This little gem hidden in the manual page tells us that if _DARWIN_UNLIMITED_SELECT is defined at compilation time, we are allowed to go beyond the FD_SETSIZE limit! We cannot create the fd_set as usual nor use FD_ZERO, we’ll need to manually allocate it and zero it with memset: 1, 2, 3.

So, there you go, this is how libuv is able to use file descrioptors that don’t work with kqueue seamlessly on OSX.

Liked the article? Want me to write more about libuv internals? Do let me know!

Skookum JS 0.2.0 released!

Hey there!

Skookum JS, the JavaScript runtime all your friends are talking about just released its 0.2.0 version.

The initial release was a couple of weeks ago, but there are improvement all across the board:

  • Better CLI experience and ability to toggle strict mode
  • Multiple fixes to the build system (I’m still learning CMake)
  • Fix building proper strack traces
  • New modules: os and refactored io
  • Buffer support for i/o operations

These are just the tip of the iceberg, check the changelog for all details.

For those wondering why sjs is so skookum, see the initial anoouncement and the design documentation.

In the next release I’ll be primarily focusing on child process support and maybe experimenting with multi-threading too. Stay tuned!

Introducing Skookum JS, a JavaScript runtime

Today I’m happy to announce the humble beginnings of a project I started a while ago: Skookum JS, a JavaScript runtime.


“A JavaScript runtime???” Yes, pretty much like Node, but with a different model. Skookum JS (sjs henceforth) uses the Duktape JavaScript engine to implement a runtime similar to Python’s CPython or Ruby’s MRI.

The runtime consists of a CLI utility called sjs which acts as the interpreter and will evaluate JavaScript code, and libsjs, the library which does the heavy lifting and can be embedded in other applications. Any project can add scripting support using JavaScript by linking with libsjs and using its C API.

The runtime model is quite different from Node: there is no builtin event-driven execution, all APIs are (for the most part) object oriented versions of POSIX APIs. Let’s see how to write a socket client which connects to a server, sends ‘hello’, waits for a reply and closes the connection:

I started this project to have some fun (for certain definitions of fun) and learn some more stuff along the way. Even if the project is being open sourced now, the commit history shows its evolution, including all the mistakes and brainfarts, have fun going through it!

My idea is to have a large standard library, including the kitchen sink. Or at least that’s how I feel like today. This initial release contains the basics to get the project off the ground, expect to see improvements.

I’d like to finish this post by thanking its author for Duktape (the JavaScript engine used by sjs). It’s a really easy to use JavaScript engine, with outstanding documentation and great design choices, I couldn’t have done it without it. 10/10 would recommend.
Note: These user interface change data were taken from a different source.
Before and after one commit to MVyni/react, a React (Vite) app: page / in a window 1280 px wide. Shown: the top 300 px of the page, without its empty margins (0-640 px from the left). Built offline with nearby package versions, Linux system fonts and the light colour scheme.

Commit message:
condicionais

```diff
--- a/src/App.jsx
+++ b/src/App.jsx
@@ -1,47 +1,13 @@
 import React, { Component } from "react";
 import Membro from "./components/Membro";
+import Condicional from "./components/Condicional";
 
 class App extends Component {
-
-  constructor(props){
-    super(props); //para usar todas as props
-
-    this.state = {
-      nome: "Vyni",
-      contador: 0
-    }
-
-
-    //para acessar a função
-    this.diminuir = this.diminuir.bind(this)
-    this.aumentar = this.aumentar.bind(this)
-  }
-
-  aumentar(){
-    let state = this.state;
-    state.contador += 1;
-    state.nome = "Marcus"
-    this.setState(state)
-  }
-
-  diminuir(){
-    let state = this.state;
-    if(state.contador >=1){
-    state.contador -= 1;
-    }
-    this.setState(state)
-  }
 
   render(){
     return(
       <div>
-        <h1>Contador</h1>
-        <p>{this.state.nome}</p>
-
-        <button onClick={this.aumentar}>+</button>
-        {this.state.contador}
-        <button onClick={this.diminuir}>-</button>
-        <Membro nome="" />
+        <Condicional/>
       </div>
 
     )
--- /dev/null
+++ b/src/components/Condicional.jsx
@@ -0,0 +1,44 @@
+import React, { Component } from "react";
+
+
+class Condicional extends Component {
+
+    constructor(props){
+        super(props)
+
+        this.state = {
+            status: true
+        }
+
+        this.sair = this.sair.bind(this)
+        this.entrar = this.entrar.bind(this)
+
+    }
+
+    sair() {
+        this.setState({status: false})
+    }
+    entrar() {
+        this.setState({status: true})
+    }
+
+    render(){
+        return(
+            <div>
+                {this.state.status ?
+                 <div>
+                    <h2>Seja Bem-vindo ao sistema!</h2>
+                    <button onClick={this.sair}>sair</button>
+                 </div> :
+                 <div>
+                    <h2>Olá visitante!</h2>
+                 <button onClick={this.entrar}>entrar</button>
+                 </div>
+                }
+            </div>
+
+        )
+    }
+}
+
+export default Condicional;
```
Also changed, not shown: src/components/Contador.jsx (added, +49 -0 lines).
Curious? Bored by Node because it just works? Head over to GitHub for the code, and here for the documentation.

FOSDEM aftermath
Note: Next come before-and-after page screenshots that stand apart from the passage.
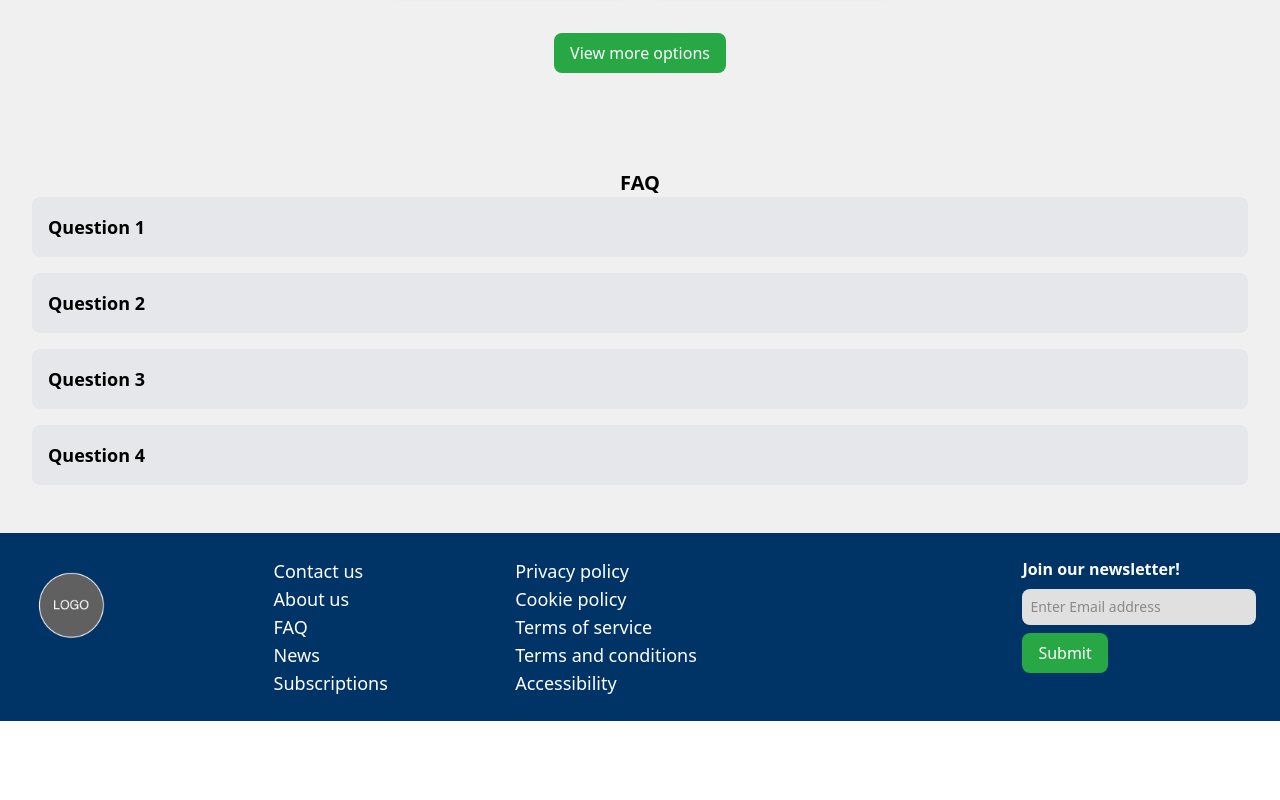
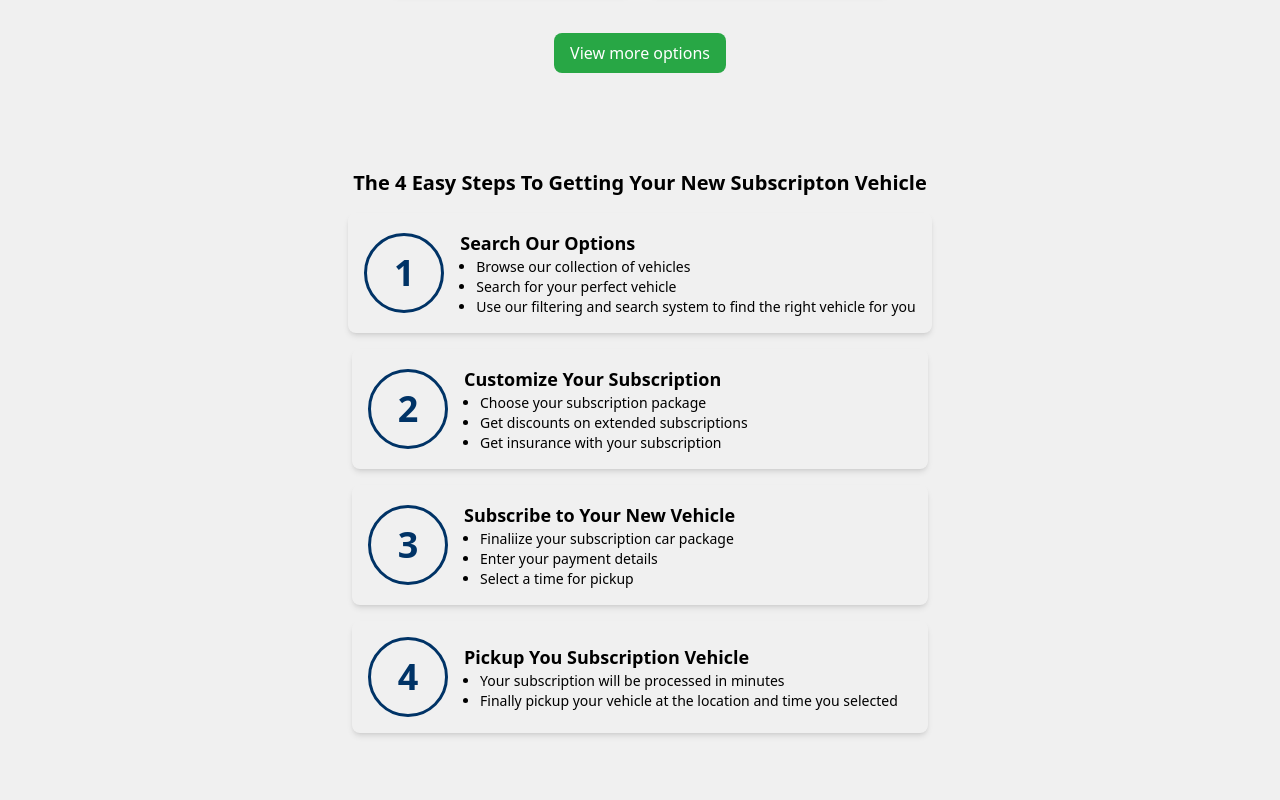
Before and after one commit to ctlaverick/RGVehicleSite, a React (Vite) app in the folder VehicleSite/: page / in a window 1280 px wide. Shown: the part 1420-2220 px from the top of the page. Before the commit the page ends 2141 px from the top, so only its background shows below. Built offline with nearby package versions, Linux system fonts and the light colour scheme.

Commit message:
Home Page Steps Added

```diff
--- a/VehicleSite/src/components.jsx
+++ b/VehicleSite/src/components.jsx
@@ -126,4 +126,29 @@ const CarOption = ({ name, image }) => {
     );
   };
 
-export { Header, Footer, CarOption, MainButton, FaqDropdown };
+  const StepCard = ({ step, details }) => {
+    return (
+      <div className="flex items-center space-x-4 g-4 p-4 rounded-lg shadow-md max-w-3xl min-w-xl">
+        <div className="min-w-[80px] flex-shrink-0 flex items-center justify-center">
+          <p className="aspect-square h-20 flex items-center justify-center border border-primary border-3 rounded-full text-primary font-bold text-4xl">
+            {step}
+          </p>
+        </div>
+
+        <div className="flex flex-col justify-center">
+          <p className="font-semibold text-lg text-left">{details[0]}</p>
+          <ul className="list-disc pl-4">
+            {details[1].map((detail, index) => (
+              <li className="text-sm text-left" key={index}>
+                {detail}
+              </li>
+            ))}
+          </ul>
+        </div>
+      </div>
+    );
+  };
+
+
+
+export { Header, Footer, CarOption, MainButton, FaqDropdown, StepCard };
--- a/VehicleSite/src/pages/Home.jsx
+++ b/VehicleSite/src/pages/Home.jsx
@@ -15,8 +15,16 @@ const FAQ ={
   "Question 4":"Answer 4"
 }
 
+const steps = {
+  "1" : ["Search Our Options", ["Browse our collection of vehicles", "Search for your perfect vehicle", "Use our filtering and search system to find the right vehicle for you"]],
+  "2" : ["Customize Your Subscription", ["Choose your subscription package", "Get discounts on extended subscriptions", "Get insurance with your subscription"]],
+  "3" : ["Subscribe to Your New Vehicle", ["Finaliize your subscription car package", "Enter your payment details", "Select a time for pickup"]],
+  "4" : ["Pickup You Subscription Vehicle", ["Your subscription will be processed in minutes", "Finally pickup your vehicle at the location and time you selected"]],
+}
+
 const Home = () => {
   const FAQ_Entries = Object.entries(FAQ);
+  const STEPS_ENTRIES = Object.entries(steps);
   return (
     <div>
       <div className="flex items-center justify-between bg-background p-8">
@@ -62,6 +70,15 @@ const Home = () => {
           <Components.MainButton text='View more options'/>
         </div>
       </div>
+      <div className="p-8 text-center">
+        <h2 className="text-xl font-semibold">The 4 Easy Steps To Getting Your New Subscripton Vehicle</h2>
+        <div className="flex flex-col justify-center items-center gap-4 mt-4">
+          {STEPS_ENTRIES.map(([step, details], index) => (
+          <Components.StepCard key={index} step={step} details={details}/>
+          ))
+          }
+        </div>
+      </div>
       <div className='p-8 text-center'>
         <h1 className="text-xl font-semibold">FAQ</h1>
         {FAQ_Entries.map(([question, answer], index) => (
```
It’s been a week since FOSDEM, time to reflect.

It was my 6th FOSDEM, and I loved it since the first time I attended. So many geeks per square metre, so many interesting talks, so much swag one can buy, … what’s there not to like?!

This year was slightly different, however: I was part of the team who organized the Real Time devroom. That was a first, so I didn’t really know what to expect. I spent the entire day coordinating the devroom, making sure speakers had everything they needed and that talks where smooth and on schedule.
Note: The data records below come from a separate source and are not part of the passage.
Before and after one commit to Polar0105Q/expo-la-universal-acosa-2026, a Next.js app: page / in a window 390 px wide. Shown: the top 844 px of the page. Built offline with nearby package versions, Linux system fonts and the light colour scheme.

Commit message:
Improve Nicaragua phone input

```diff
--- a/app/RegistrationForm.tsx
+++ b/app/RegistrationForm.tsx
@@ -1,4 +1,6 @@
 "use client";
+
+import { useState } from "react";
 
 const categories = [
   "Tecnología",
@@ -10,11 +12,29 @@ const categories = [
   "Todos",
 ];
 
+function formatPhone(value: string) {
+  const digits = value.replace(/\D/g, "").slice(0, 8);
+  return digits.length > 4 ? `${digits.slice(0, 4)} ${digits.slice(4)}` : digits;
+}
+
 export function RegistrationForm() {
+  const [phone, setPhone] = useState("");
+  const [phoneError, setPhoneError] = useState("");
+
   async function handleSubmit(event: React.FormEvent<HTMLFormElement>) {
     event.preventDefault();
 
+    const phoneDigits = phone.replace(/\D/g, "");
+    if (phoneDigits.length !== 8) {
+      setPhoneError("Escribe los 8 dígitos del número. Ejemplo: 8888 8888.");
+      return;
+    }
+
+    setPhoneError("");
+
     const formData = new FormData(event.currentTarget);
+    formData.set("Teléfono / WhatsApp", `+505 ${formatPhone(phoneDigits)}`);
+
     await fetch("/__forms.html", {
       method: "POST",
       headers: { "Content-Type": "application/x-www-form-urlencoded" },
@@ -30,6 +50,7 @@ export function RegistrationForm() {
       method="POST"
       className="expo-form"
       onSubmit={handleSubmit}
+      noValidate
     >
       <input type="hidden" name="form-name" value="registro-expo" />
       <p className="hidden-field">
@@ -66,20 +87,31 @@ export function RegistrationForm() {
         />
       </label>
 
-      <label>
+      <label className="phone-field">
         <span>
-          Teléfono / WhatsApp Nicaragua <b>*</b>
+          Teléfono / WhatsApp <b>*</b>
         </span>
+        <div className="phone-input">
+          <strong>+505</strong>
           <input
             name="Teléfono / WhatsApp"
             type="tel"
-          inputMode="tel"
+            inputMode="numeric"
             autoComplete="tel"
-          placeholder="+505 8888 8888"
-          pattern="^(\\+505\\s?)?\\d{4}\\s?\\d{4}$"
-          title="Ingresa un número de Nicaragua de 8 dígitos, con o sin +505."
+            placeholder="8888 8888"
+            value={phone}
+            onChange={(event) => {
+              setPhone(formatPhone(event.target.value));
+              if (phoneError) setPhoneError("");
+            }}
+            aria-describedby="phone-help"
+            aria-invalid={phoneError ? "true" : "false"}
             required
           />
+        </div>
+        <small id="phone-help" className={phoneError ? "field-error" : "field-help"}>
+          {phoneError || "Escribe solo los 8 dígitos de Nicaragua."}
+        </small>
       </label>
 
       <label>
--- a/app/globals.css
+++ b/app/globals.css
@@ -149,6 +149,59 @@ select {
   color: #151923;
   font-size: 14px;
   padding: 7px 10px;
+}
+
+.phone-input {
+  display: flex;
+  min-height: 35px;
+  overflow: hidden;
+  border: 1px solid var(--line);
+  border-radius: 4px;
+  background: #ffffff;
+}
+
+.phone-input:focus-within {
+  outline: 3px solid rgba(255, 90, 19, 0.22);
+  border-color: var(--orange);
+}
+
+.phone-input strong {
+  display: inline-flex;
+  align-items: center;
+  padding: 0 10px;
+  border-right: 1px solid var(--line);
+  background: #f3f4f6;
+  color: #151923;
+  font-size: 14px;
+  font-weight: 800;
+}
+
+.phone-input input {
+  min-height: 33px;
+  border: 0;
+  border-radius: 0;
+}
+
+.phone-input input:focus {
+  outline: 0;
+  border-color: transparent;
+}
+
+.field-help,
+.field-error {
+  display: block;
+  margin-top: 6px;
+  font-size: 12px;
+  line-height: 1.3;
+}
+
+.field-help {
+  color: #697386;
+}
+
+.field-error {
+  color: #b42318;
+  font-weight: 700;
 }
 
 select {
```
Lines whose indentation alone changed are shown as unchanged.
At the end of the day I was exhausted, but overjoyed that everything went well. We have room for improvement next year, but it won’t be our first, so we’ll at least have that!

Since I was the one present in the devroom, many people gave me feedback on our work. All positive! While I was the one representing the organizers, it was a team effort: Daniel Pocock, Ralph Meijer and Iain Learmonth were also part of the team, huge shoutout to them!

After being involved in organizing a single devroom I can only imagine how complicated it must be to get the entire event going, so I’d like to thank everyone involved in making FOSDEM happen each and every year. So much love, see you next year!